One of the valuable lessons taught by this incredible story is one of perspective. How do you see  yourself? The gem stones are the attitudes you develop over time as a result of seeing YOUR world more clearly. When you see yourself more clearly, you see yourself as someone who is valuable and has limitless potential. This leads to high self-esteem and high expectations, which are the cornerstones for high achievement. This perspective also motivates and compels you to act with a clearly defined purpose.

Opportunities are dressed in work clothes

Your greatest opportunities lie under your own feet. They lie in your intellect, your talent and abilities, your education and experience, as well as with your family members, friends, and business contacts. The challenge is that, in the rough, a diamond does not look like a diamond. It looks like a black, rough piece of rock, and must be cut, shaped, and polished repeatedly before it glistens like the valuable stone that it is. The Al Hafeds of today are waiting around for their opportunities to turn up. They are looking for the easy way—the six numbers in the lotto or an inheritance from a long-lost relative.
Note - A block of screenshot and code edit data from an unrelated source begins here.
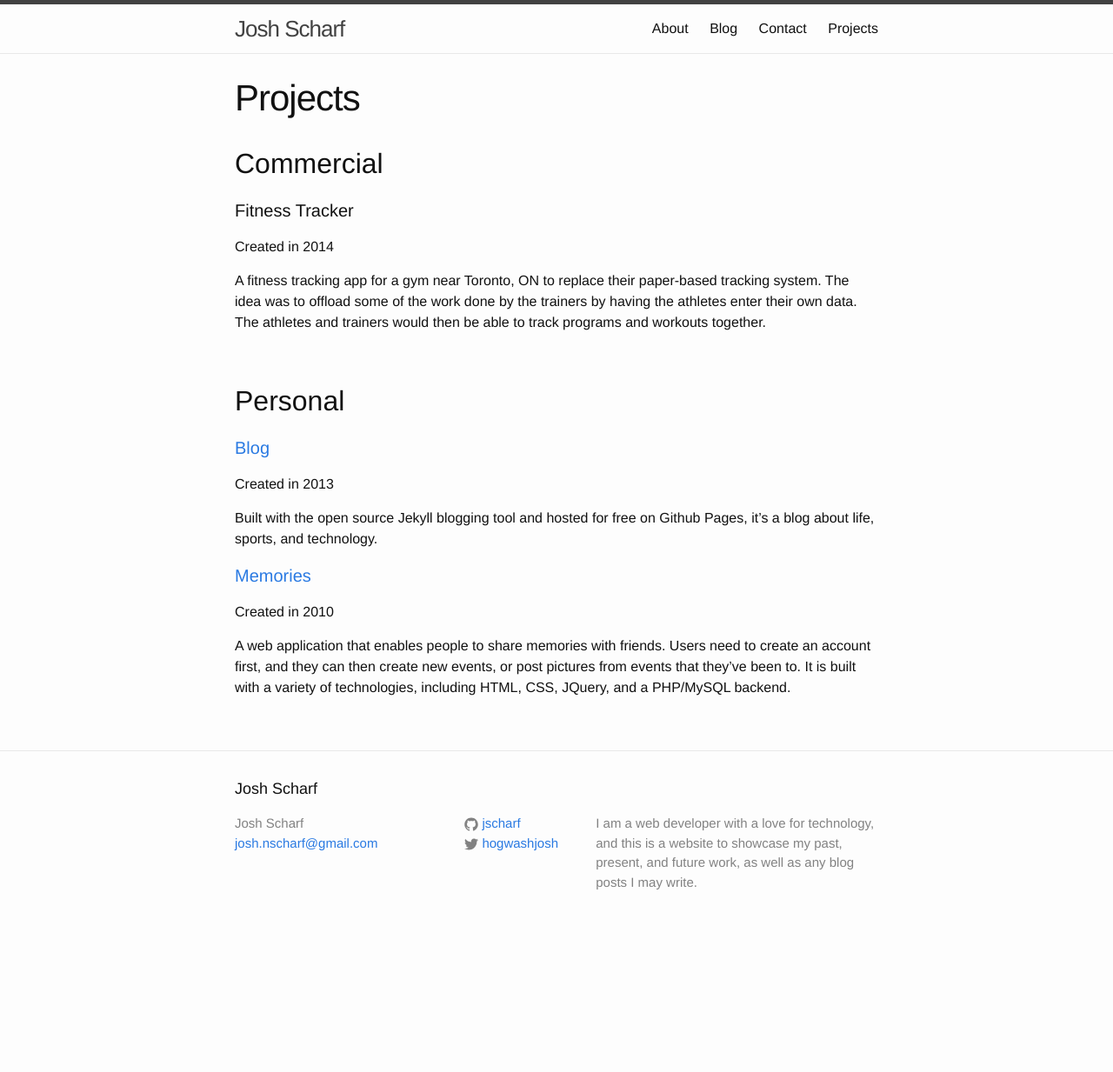
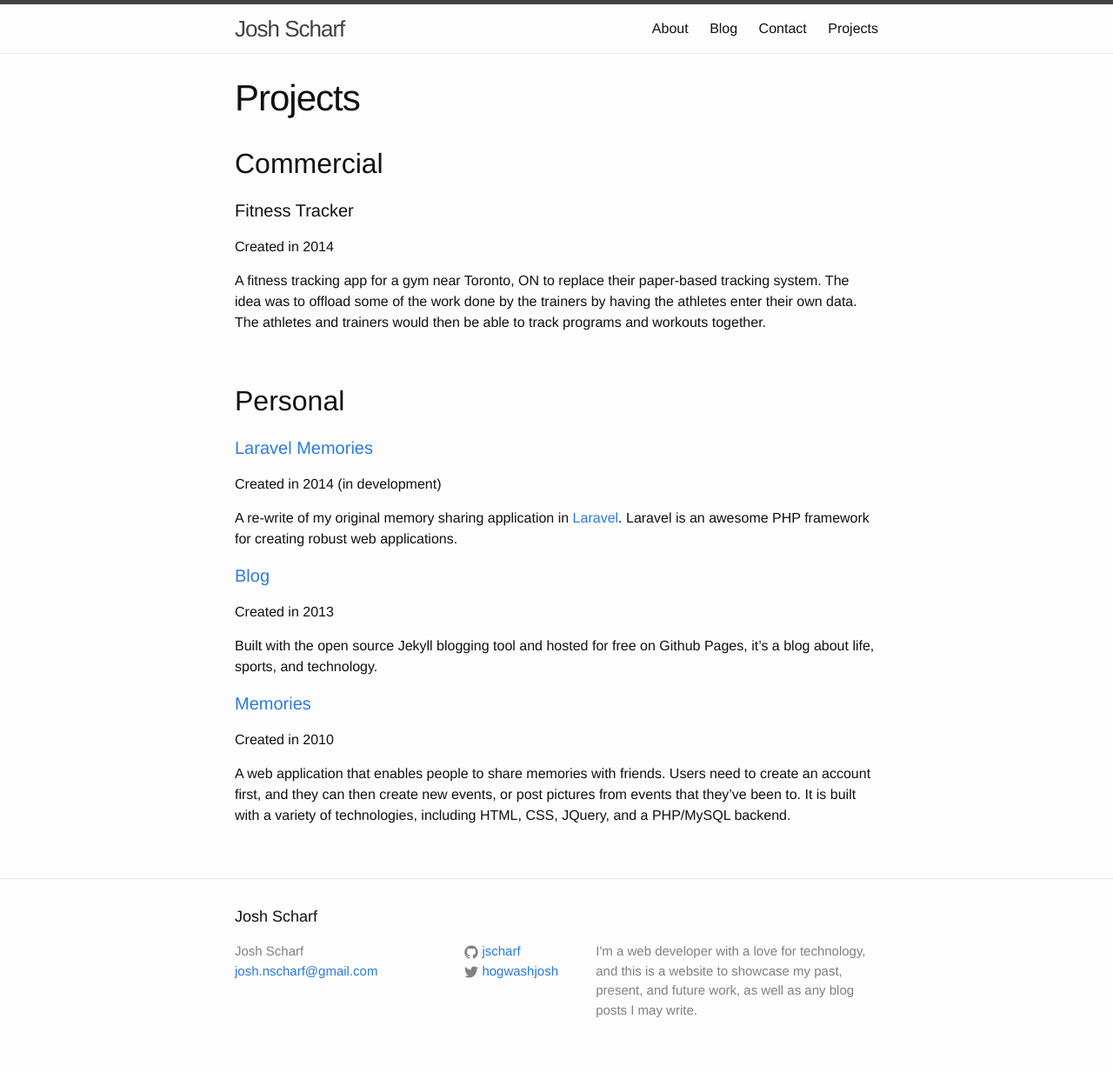
Before and after one commit to jscharf/jscharf.github.io, a Jekyll site: the page built from projects.md, in a window 1280 px wide. Shown: the whole page at 87% size. Built offline with Jekyll 4.4.1, drawn with Linux system fonts in a browser that asks for light colours; before the commit the page ends 1086 px from its top, so only the background shows below that.

Commit message:
Add another project

```diff
--- a/_config.yml
+++ b/_config.yml
@@ -2,7 +2,7 @@
 title: Josh Scharf
 email: josh.nscharf@gmail.com
 description: > # this means to ignore newlines until "baseurl:"
-  I am a web developer with a love for technology, and this is a website to showcase my past, present, and future work, as well as any blog posts I may write.
+  I'm a web developer with a love for technology, and this is a website to showcase my past, present, and future work, as well as any blog posts I may write.
 baseurl: "" # the subpath of your site, e.g. /blog/
 url: "http://jscharf.github.io" # the base hostname & protocol for your site
 twitter_username: hogwashjosh
--- a/projects.md
+++ b/projects.md
@@ -16,6 +16,12 @@ A fitness tracking app for a gym near Toronto, ON to replace their paper-based t
 
 ## Personal
 
+#### [Laravel Memories](https://github.com/jscharf/memories.laravel "View the code on Github")
+
+Created in 2014 (in development)
+
+A re-write of my original memory sharing application in [Laravel](http://laravel.com "Laravel"). Laravel is an awesome PHP framework for creating robust web applications.
+
 #### [Blog](/blog "Joshua Scharf's blog")
 
 Created in 2013
```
They fail to realize that their acres of diamonds represent an opportunity for them to learn and work hard for a long period of time, honing and developing their skills so that they can build a career or business and eventually have everything they want.

Your area of excellence

Each and every one of us has the ability to be excellent at something. What can you be excellent at? It is your responsibility to find it. You may have a knack for singing. Perhaps it’s teaching or sports. Whatever it is, know that ability is latent until it’s developed. You may have all the potential in the world, but the marketplace will only pay your performance, not your potential. J.K. Rowlings is now the richest woman in the UK—in 1990 she was on welfare. Her latent talent was in writing, and through her writing she began to mine the nuggets of diamonds that were abundant in her mind. Harry Potter became her Golconda mines. Remember, your diamonds are inside you waiting to be mined, cut and polished.

Keep on Pushing!

As an original member of the 1988 Jamaican bobsled team and captain of the 1992 and 1998 teams, three-time Olympian, Devon Harris achieved his grand dream. His current dream is to inspire others to achieve theirs. Tapping the same energy, determination, and skills that enabled him to bobsled with the best in the world. Devon, as a motivational speaker, is now sparking audiences of all ages to dream big and take their “game” to the next level. For more inspiration from Devon, visit his WEBSITE or check him out on FACEBOOK.